Off Ice Lessons

See how real speed skaters train: $100 per hour minimum. $30 per hour per person minimum for groups. Extra will be charged for travel time greater than 30 minutes each way. Off Ice lessons (dryland) are exercises done off the ice to imitate the demands of speed skating.  Because the Bay Area has only two speed sessions per week, dryland is an extremely important part of training.

Dryland can be done at the rink, at a park or track, or at a home.

Friday-Sunday are not available. Please note the participant must have a strong interest in learning the technical aspects of speedskating. This type of training is not generally appropriate for athletes under 9 years old. The workout must be tailored to the skill, development, and strength of the participant. USOC training guidelines are followed.

Mary provides age- and skill-appropriate workouts to improve strength, range of motion, balance and endurance. Mary will provide slideboards, various types of straps, resistance cables, and stretch bands. Exercise sessions will take into consideration the condition and skill-set of the athlete, and the training phases of the skating season, whether aerobic or anaerobic, or if conditioning is needed for strength and endurance.

Please wear clothes that allow easy movement, and athletic shoes. Athletes should have a light snack at least 45 minutes before the workout, warm-up and stretch prior to meeting, and remember to bring water.

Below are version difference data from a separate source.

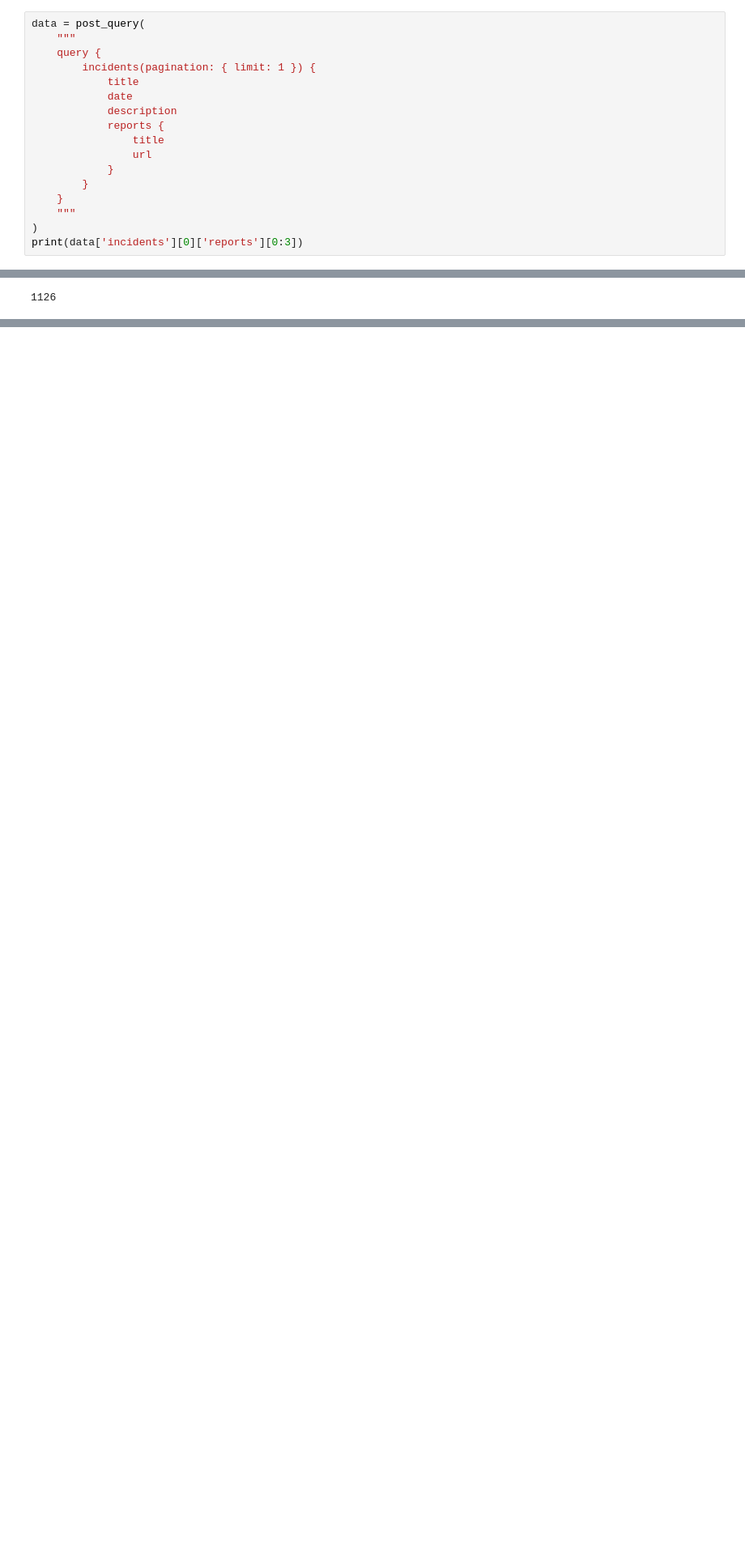
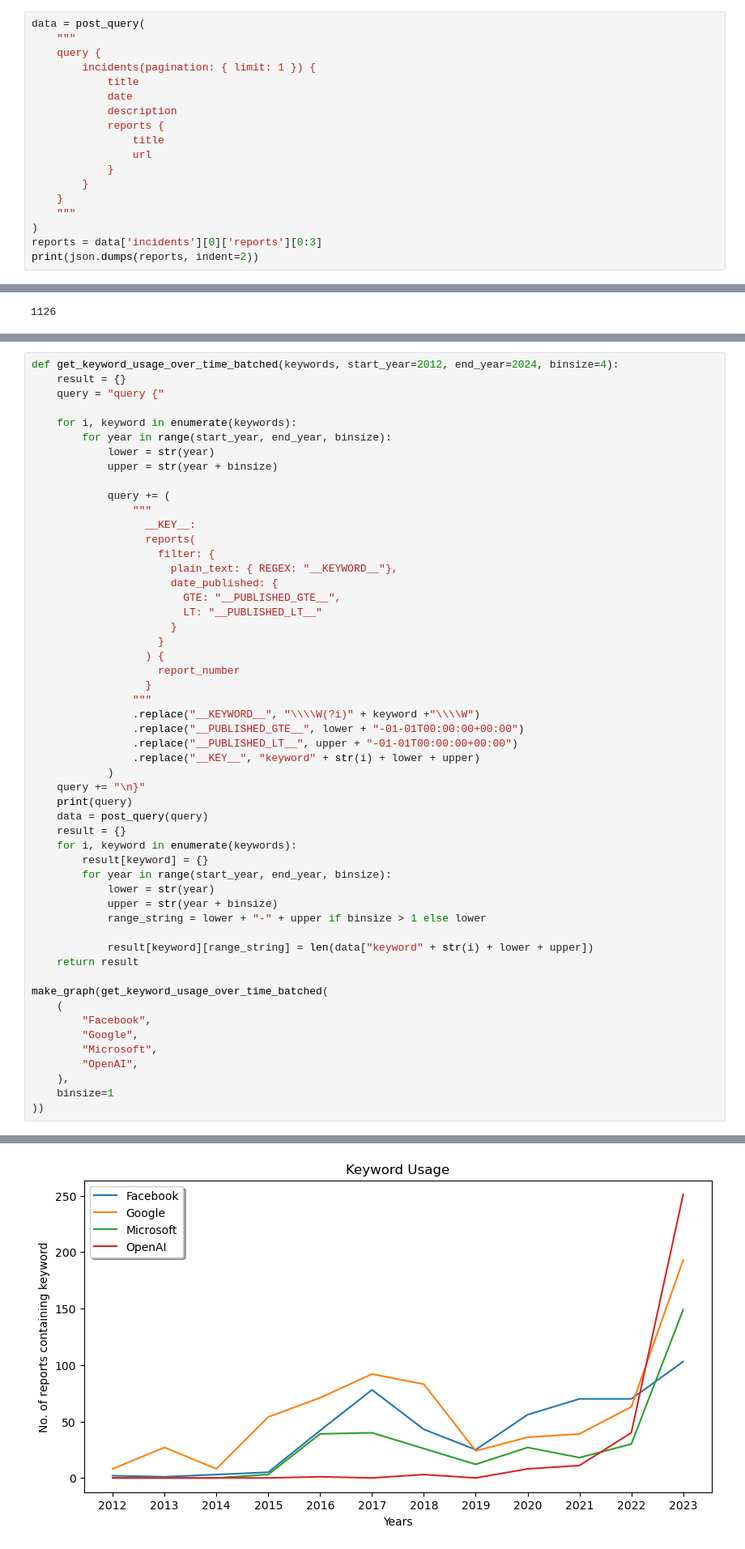
Before and after one commit to lmcnulty/aiid-api-notebooks, a Jupyter notebook: aiid-api.ipynb, the cells around one changed output, grey strips where cells are left out. Shown at 81% size. Drawn from its saved outputs; the diff is of its cells as text; blank space fills up the shorter version.

```diff
--- a/aiid-api.ipynb
+++ b/aiid-api.ipynb
@@ -123,5 +147,6 @@ data = post_query(
     }
     """
 )
-print(data['incidents'][0]['reports'][0:3])
+reports = data['incidents'][0]['reports'][0:3]
+print(json.dumps(reports, indent=2))
 # %% [output]
@@ -284,0 +407,54 @@ for year in range(2008, 2024, 4):
+# %%
+def get_keyword_usage_over_time_batched(keywords, start_year=2012, end_year=2024, binsize=4):
+    result = {}
+    query = "query {"
+
+    for i, keyword in enumerate(keywords):
+        for year in range(start_year, end_year, binsize):
+            lower = str(year)
+            upper = str(year + binsize)
+
+            query += (
+                """
+                  __KEY__:
+                  reports(
+                    filter: {
+                      plain_text: { REGEX: "__KEYWORD__"},
+                      date_published: {
+                        GTE: "__PUBLISHED_GTE__",
+                        LT: "__PUBLISHED_LT__"
+                      }
+                    }
+                  ) {
+                    report_number
+                  }
+                """
+                .replace("__KEYWORD__", "\\\\W(?i)" + keyword +"\\\\W")
+                .replace("__PUBLISHED_GTE__", lower + "-01-01T00:00:00+00:00")
+                .replace("__PUBLISHED_LT__", upper + "-01-01T00:00:00+00:00")
+                .replace("__KEY__", "keyword" + str(i) + lower + upper)
+            )
+    query += "\n}"
+    print(query)
+    data = post_query(query)
+    result = {}
+    for i, keyword in enumerate(keywords):
+        result[keyword] = {}
+        for year in range(start_year, end_year, binsize):
+            lower = str(year)
+            upper = str(year + binsize)
+            range_string = lower + "-" + upper if binsize > 1 else lower
+
+            result[keyword][range_string] = len(data["keyword" + str(i) + lower + upper])
+    return result
+
+make_graph(get_keyword_usage_over_time_batched(
+    (
+        "Facebook",
+        "Google",
+        "Microsoft",
+        "OpenAI",
+    ),
+    binsize=1
+))
+# %% [output]
@@ -284,0 +478 @@ for year in range(2008, 2024, 4):
+[figure, added]
```
Also changed, not shown: parts of 16 cells of this notebook, 1 other file.
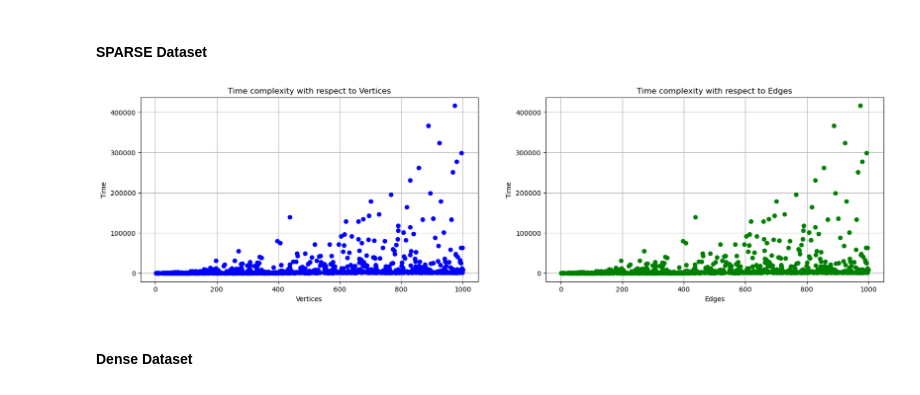
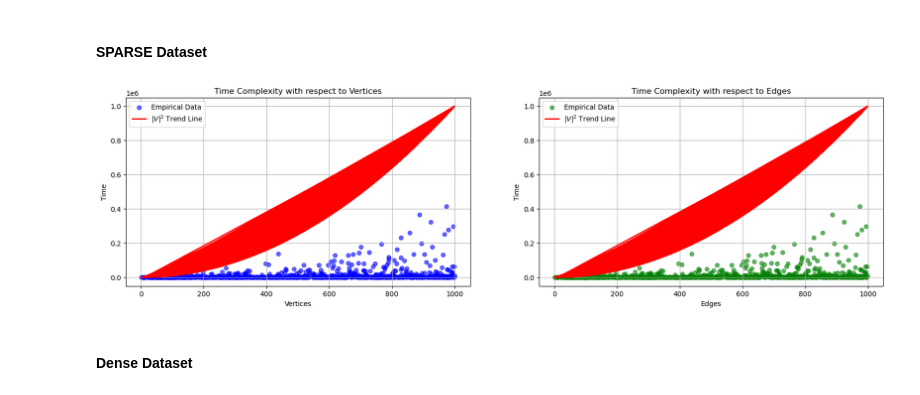
Before and after one commit to ChoWei0310/SC2001-Algorithm-Design, a Jupyter notebook: Lab2/SC2001_ExampleClass_2.ipynb, the cells around one changed output. Cells and saved outputs as stored; diff of their text form; code cells hidden in the pictures.

```diff
--- a/Lab2/SC2001_ExampleClass_2.ipynb
+++ b/Lab2/SC2001_ExampleClass_2.ipynb
@@ -130,24 +130,38 @@ def list_heap_complexity_dense(V, E):
 #### SPARSE Dataset
 # %%
 import matplotlib.pyplot as plt
+import numpy as np
 
-fig, ax = plt.subplots(1,2, figsize=(20, 5))
+# Calculate the theoretical |V|^2 trend
+vertices = method1_df_SPARSE['Vertices']
+edges = method1_df_SPARSE['Edges']
+vertices_squared = vertices ** 2
 
-ax[0].plot(method1_df_SPARSE['Vertices'], method1_df_SPARSE['Time Array (Method 1)'], 'o', color='b')
-ax[0].set_title(f'Time complexity with respect to Vertices')
+# Plot the graphs
+fig, ax = plt.subplots(1, 2, figsize=(20, 5))
+
+# Plot the first graph with Vertices vs Time
+ax[0].scatter(vertices, method1_df_SPARSE['Time Array (Method 1)'], color='b', alpha=0.6, label='Empirical Data')
+ax[0].plot(vertices, vertices_squared, color='r', label='$|V|^2$ Trend Line', linewidth=2)
+ax[0].set_title('Time Complexity with respect to Vertices')
 ax[0].set_xlabel('Vertices')
 ax[0].set_ylabel('Time')
 ax[0].grid(True)
+ax[0].legend()
 
-ax[1].plot(method1_df_SPARSE['Edges'], method1_df_SPARSE['Time Array (Method 1)'], 'o', color='g')
-ax[1].set_title(f'Time complexity with respect to Edges')
+# Plot the second graph with Edges vs Time
+# Assuming that |E| is approximately proportional to |V|^2 for comparison
+ax[1].scatter(edges, method1_df_SPARSE['Time Array (Method 1)'], color='g', alpha=0.6, label='Empirical Data')
+ax[1].plot(edges, vertices_squared, color='r', label='$|V|^2$ Trend Line', linewidth=2)
+ax[1].set_title('Time Complexity with respect to Edges')
 ax[1].set_xlabel('Edges')
 ax[1].set_ylabel('Time')
 ax[1].grid(True)
+ax[1].legend()
 
 plt.show()
 # %% [output]
-[figure, old version]
+[figure, new version]
 # %% [markdown]
 #### Dense Dataset
 # %%
```
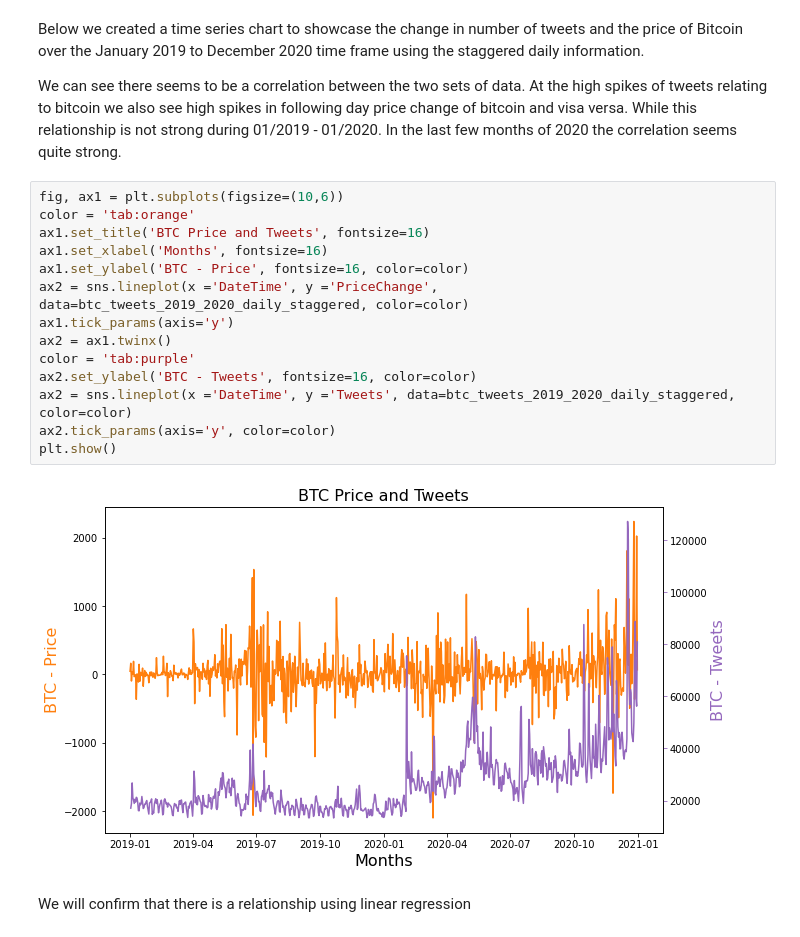
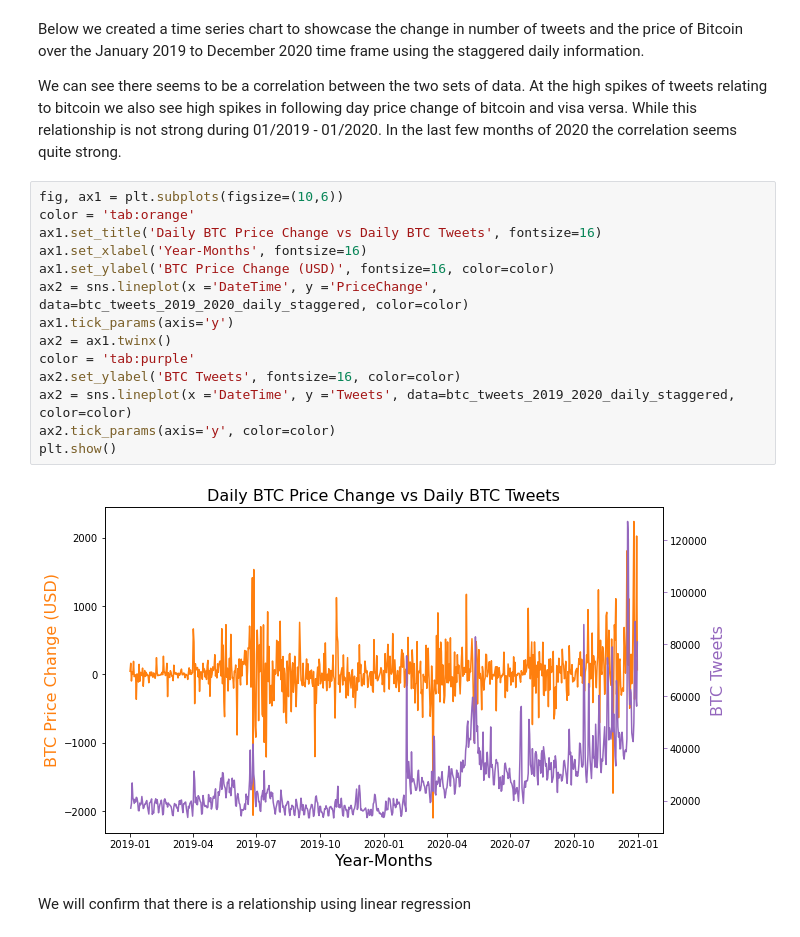
Before and after one commit to c5k1m/COGS108_Bitcoin_Data_Project, a Jupyter notebook: FinalProject_group009.ipynb, the cells around one changed output. Saved outputs shown, nothing was run; the diff lists cells and outputs as text.

```diff
--- a/FinalProject_group009.ipynb
+++ b/FinalProject_group009.ipynb
@@ -534,19 +535,19 @@ We can see there seems to be a correlation between the two sets of data. At the
 # %%
 fig, ax1 = plt.subplots(figsize=(10,6))
 color = 'tab:orange'
-ax1.set_title('BTC Price and Tweets', fontsize=16)
-ax1.set_xlabel('Months', fontsize=16)
-ax1.set_ylabel('BTC - Price', fontsize=16, color=color)
+ax1.set_title('Daily BTC Price Change vs Daily BTC Tweets', fontsize=16)
+ax1.set_xlabel('Year-Months', fontsize=16)
+ax1.set_ylabel('BTC Price Change (USD)', fontsize=16, color=color)
 ax2 = sns.lineplot(x ='DateTime', y ='PriceChange', data=btc_tweets_2019_2020_daily_staggered, color=color)
 ax1.tick_params(axis='y')
 ax2 = ax1.twinx()
 color = 'tab:purple'
-ax2.set_ylabel('BTC - Tweets', fontsize=16, color=color)
+ax2.set_ylabel('BTC Tweets', fontsize=16, color=color)
 ax2 = sns.lineplot(x ='DateTime', y ='Tweets', data=btc_tweets_2019_2020_daily_staggered, color=color)
 ax2.tick_params(axis='y', color=color)
 plt.show()
 # %% [output]
-[figure, old version]
+[figure, new version]
 # %% [markdown]
 We will confirm that there is a relationship using linear regression
 # %%
```
Also changed, not shown: parts of 6 cells of this notebook.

Dryland exercises are designed to improve an athlete’s ability to perform skating movements. The technical terms are Proprioception and Kinesthesia. Proprioception is knowing where your body is in space. Kinesthesia is how your body performs a series of movements. By practicing skating movements, an athlete can improve their balance, build endurance and strength, and learn how to apply power while skating.

Sample:  set up the slide board

feet together, basic position

Basic position: Nose, Knee, Toes!

Initiate movement from the hip first.

Fall to the side, then bring the leg through.

Sliding across the board